The rollout of smart meters in Abbotsford hit a bump in the road on Crossley Drive, when a confrontation between a meter installer and an elderly man led to a police incident.
The man, in his 70s, told The News by phone on Friday morning that he had just ordered the installer off his property, and threw the smart meter back onto the road. He said the police had been called, and asked The News to attend. They had no right to be on private property uninvited, he maintained. The family later asked for anonymity.
Police resolved the incident without charges being laid. Neither the man who started the incident, nor the middle-aged woman who identified herself as the homeowner, offered further comment. The installer from Corix Utilities, which is the contractor for Hydro handling the installs, also had no comment on the incident.
Abbotsford Police Const. Ian MacDonald said the resident indicated he did not want a smart meter. The Hydro installer said that was fine, but he needed to take a photograph of the existing meter. The resident would not allow that either, and a heated exchange ensued. Police are not considering the incident an assault.
Hydro’s Cindy Verschoor, manager of communications for smart metering in Abbotsford, explained Hydro does have the right to be on private property to access its equipment. Power meters are owned by Hydro, considered part of the province’s power grid, and access to them is protected under federal and provincial laws.
What’s more, she said people who don’t want a smart meter should not confront the installers.

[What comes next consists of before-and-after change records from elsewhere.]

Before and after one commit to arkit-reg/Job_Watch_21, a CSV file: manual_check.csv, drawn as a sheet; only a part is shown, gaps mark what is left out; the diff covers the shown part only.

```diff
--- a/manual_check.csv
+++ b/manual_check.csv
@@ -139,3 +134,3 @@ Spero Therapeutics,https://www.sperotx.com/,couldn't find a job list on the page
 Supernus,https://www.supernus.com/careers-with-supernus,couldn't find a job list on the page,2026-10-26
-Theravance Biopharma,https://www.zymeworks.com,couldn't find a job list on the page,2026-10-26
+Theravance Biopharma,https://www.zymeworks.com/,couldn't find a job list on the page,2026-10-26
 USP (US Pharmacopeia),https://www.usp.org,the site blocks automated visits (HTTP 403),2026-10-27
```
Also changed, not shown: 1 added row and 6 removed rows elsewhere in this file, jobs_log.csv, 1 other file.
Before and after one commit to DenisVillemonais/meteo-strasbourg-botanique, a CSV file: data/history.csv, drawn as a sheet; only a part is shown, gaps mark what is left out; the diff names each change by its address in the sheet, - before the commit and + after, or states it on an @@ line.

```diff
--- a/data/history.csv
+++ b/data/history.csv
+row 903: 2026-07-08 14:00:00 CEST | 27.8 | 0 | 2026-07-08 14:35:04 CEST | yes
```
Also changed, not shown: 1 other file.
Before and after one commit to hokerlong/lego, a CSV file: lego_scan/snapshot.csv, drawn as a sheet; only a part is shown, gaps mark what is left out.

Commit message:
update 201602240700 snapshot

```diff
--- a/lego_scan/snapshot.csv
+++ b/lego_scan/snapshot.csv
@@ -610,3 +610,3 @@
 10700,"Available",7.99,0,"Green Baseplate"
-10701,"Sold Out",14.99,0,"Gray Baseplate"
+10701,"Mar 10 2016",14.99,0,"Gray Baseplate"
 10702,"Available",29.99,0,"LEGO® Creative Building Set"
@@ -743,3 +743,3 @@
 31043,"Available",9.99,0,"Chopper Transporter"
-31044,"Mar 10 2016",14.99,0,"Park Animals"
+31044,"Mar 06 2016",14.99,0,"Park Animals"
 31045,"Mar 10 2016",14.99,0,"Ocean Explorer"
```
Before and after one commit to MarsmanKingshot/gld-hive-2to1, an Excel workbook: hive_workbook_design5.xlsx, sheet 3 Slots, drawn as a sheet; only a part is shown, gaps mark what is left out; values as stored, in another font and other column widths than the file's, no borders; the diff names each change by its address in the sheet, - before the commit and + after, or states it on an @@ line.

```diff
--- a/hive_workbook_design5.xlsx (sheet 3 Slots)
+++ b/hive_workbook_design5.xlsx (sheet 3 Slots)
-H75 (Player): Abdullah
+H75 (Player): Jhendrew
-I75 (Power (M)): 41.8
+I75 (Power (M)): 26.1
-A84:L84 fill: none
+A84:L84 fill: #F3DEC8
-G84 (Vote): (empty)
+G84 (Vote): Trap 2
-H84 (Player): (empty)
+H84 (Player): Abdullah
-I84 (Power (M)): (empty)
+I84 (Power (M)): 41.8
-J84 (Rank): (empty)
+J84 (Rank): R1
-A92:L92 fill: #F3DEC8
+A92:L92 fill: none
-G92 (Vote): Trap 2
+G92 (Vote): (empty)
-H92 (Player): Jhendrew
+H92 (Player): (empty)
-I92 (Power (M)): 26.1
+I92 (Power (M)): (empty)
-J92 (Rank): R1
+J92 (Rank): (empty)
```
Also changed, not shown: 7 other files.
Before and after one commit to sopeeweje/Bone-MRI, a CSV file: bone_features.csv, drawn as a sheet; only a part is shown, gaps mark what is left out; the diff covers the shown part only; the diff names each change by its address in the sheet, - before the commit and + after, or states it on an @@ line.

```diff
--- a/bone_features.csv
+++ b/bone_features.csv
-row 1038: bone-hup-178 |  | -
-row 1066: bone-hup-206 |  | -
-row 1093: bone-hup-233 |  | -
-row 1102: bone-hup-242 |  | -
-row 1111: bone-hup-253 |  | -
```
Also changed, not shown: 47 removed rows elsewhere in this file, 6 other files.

“If a customer has a concern about the smart meter, all they have to do is call,” she said.
Verschoor said more than 99 per cent of customers are accepting the new devices, but admitted “there are people who do have concerns.”
The number to phone is 1-800-224-9376 to request a delay in the installation of a smart meter, and Hydro will deal with concerns.
“We’re talking to people as we go,” said Verschoor. “We’re having very good success.”
She said the new meters are part of modernizing the grid, which has not been updated since the 1950s.
She added there have been 25,000 studies on radio frequencies worldwide, and there have been no links to human health.
Provincial health officer Dr. Perry Kendall has affirmed there is no health concern associated with the meters.
However, there are those who believe otherwise.
In September 2011, the province’s municipalities called for a delay in the smart meter rollout at the Union of BC Municipalities (UBCM) convention, citing cost and consultation concerns.
The install is costing $1 billion, but Hydro estimates it will result in $1.6 billion over 20 years in energy savings through conservation and prevention of power theft.
Verschoor said Hydro has so far completed about 7,000 of the 68,000 smart meter installations to be done in Abbotsford, and this is the only incident.
Province-wide, the utility company has replaced 715,000 out of 1.8 million analog meters.
Verschoor said confrontations have been “very, very rare.”